• **THE TASK**
If a line in the data holds the string "static", list it.

• **SOURCE MATERIAL**
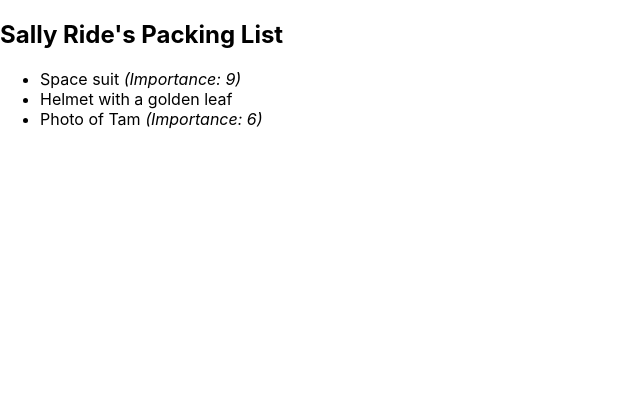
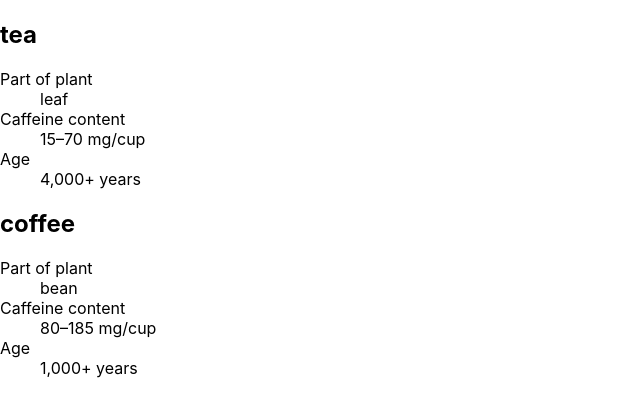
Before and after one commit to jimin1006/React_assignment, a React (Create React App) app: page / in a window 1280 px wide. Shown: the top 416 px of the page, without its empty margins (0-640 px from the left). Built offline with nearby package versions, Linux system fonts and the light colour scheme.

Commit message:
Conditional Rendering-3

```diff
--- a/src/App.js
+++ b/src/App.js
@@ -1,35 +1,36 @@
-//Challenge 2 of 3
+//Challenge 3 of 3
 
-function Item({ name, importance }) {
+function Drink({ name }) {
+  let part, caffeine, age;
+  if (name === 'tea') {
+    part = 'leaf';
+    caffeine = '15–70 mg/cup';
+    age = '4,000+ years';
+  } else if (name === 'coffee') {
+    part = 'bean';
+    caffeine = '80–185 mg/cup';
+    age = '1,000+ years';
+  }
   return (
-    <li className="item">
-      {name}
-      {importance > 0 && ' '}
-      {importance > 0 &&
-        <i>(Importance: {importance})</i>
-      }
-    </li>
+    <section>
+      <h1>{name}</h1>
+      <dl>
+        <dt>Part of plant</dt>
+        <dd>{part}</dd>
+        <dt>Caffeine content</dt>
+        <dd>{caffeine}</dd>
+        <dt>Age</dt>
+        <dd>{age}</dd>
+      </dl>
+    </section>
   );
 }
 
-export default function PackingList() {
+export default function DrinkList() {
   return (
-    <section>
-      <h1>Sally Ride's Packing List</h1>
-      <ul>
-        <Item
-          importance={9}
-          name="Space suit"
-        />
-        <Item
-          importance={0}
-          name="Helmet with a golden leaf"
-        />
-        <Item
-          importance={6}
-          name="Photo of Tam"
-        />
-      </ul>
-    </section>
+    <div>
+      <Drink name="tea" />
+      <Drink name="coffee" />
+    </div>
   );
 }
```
==
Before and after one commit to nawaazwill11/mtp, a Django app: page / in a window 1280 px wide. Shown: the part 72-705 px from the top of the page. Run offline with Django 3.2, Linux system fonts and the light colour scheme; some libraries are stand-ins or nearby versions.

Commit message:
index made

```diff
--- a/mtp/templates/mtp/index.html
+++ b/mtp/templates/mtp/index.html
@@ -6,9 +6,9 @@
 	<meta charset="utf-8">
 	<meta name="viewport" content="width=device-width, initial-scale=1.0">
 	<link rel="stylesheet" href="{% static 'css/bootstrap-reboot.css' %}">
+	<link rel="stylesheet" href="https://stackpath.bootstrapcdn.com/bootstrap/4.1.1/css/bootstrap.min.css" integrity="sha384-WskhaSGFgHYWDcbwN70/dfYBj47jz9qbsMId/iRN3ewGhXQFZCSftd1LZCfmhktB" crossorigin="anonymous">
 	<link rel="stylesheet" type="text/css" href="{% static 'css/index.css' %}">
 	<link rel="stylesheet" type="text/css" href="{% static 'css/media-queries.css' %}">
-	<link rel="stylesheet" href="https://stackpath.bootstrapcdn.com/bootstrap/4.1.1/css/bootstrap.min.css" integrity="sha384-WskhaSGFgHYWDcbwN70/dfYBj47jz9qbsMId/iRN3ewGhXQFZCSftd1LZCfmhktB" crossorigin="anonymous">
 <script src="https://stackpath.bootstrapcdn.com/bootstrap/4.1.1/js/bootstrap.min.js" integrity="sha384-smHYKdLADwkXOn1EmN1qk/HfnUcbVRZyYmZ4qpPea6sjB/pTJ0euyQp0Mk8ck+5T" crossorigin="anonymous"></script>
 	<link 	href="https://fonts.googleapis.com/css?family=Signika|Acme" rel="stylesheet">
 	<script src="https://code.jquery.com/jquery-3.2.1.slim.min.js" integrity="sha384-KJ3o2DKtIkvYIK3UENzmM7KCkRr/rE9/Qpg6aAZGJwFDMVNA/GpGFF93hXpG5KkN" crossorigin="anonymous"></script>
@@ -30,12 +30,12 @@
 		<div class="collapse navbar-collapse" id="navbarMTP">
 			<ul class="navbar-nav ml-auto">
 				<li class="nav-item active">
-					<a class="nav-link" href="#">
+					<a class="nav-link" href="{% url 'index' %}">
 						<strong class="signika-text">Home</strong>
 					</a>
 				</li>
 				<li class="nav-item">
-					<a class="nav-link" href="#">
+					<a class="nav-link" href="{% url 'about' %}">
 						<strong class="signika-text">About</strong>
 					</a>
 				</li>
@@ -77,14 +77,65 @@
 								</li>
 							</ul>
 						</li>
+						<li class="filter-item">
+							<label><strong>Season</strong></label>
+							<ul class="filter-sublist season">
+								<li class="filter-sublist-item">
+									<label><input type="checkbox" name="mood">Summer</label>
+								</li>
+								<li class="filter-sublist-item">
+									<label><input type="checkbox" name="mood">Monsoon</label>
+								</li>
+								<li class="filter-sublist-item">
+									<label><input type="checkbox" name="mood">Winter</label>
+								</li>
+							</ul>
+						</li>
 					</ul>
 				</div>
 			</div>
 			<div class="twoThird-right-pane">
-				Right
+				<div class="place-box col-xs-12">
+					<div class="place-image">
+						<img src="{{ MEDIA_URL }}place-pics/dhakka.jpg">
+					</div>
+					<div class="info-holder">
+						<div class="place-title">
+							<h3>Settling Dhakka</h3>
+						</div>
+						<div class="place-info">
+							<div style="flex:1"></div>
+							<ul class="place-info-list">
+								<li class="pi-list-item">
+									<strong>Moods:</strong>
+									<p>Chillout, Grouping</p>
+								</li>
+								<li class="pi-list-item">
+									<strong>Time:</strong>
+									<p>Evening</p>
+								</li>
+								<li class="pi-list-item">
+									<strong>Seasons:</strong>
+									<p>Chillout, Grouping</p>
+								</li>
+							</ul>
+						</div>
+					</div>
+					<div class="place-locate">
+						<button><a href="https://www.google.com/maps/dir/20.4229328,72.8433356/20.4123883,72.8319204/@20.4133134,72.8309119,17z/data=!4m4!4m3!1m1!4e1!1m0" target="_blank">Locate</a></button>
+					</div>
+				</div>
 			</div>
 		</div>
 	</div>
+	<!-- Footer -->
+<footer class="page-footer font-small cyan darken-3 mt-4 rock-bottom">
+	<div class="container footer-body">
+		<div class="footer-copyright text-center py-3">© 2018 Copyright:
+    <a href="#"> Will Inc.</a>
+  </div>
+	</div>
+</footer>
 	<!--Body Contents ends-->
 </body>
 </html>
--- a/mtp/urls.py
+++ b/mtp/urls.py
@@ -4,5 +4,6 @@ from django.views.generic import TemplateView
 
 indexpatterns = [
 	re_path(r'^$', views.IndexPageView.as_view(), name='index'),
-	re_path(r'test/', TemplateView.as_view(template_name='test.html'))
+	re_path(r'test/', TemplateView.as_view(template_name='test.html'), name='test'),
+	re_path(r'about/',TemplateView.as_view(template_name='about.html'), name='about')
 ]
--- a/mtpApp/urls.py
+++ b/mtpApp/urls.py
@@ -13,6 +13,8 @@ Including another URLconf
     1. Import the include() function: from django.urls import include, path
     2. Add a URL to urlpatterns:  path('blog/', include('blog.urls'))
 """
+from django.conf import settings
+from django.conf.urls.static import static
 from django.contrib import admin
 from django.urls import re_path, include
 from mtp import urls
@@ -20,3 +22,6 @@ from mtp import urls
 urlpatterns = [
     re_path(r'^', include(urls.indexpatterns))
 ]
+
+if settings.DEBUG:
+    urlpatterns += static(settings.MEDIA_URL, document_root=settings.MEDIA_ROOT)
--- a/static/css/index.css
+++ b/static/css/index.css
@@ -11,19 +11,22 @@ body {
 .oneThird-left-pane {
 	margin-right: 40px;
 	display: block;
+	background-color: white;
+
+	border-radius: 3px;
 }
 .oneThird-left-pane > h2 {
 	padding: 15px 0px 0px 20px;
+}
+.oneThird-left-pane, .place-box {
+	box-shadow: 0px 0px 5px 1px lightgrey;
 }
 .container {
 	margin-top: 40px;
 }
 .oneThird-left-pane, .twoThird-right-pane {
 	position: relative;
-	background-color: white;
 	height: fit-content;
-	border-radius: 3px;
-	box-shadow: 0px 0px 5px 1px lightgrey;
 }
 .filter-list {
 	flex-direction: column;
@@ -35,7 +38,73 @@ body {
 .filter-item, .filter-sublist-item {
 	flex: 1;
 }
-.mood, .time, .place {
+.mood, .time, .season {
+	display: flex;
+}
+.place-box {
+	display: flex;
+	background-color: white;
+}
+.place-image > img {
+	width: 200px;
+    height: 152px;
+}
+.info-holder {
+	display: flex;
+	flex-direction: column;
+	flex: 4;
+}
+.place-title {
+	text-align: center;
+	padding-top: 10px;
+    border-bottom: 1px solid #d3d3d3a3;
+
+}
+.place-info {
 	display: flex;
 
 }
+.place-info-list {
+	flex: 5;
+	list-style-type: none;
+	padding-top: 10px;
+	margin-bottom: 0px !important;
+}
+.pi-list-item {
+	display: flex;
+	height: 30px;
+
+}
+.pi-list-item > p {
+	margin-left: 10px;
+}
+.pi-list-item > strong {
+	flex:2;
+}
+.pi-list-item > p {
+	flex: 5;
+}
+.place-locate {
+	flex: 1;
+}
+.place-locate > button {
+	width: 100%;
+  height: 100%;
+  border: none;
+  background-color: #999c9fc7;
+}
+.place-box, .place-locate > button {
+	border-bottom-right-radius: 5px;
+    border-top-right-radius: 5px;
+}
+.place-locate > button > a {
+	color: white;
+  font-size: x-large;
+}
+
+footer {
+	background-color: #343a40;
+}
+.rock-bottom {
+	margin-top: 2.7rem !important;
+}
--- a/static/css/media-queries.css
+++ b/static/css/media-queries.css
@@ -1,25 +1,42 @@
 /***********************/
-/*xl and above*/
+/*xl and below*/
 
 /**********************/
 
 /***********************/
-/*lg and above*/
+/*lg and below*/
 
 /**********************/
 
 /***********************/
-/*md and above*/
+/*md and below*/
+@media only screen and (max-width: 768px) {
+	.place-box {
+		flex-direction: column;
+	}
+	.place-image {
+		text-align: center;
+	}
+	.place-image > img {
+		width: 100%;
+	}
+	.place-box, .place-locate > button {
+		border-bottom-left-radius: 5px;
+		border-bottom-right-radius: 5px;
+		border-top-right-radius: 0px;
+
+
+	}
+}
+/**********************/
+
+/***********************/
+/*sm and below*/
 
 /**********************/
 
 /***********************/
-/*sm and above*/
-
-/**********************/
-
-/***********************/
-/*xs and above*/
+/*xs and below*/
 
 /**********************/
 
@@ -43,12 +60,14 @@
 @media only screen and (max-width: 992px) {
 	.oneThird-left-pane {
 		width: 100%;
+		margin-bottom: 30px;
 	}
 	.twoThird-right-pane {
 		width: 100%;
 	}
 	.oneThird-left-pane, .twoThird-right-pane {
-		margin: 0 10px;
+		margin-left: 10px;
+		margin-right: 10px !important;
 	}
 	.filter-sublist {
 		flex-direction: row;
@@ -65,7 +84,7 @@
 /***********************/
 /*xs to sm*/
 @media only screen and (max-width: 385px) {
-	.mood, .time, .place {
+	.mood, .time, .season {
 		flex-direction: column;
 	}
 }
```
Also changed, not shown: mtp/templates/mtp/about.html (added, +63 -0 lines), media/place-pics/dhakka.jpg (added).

• **EXERCISE RESULT**
 	<link rel="stylesheet" href="{% static 'css/bootstrap-reboot.css' %}">
 	<link rel="stylesheet" type="text/css" href="{% static 'css/index.css' %}">
 	<link rel="stylesheet" type="text/css" href="{% static 'css/media-queries.css' %}">
+from django.conf.urls.static import static
+    urlpatterns += static(settings.MEDIA_URL, document_root=settings.MEDIA_ROOT)
--- a/static/css/index.css
+++ b/static/css/index.css
--- a/static/css/media-queries.css
+++ b/static/css/media-queries.css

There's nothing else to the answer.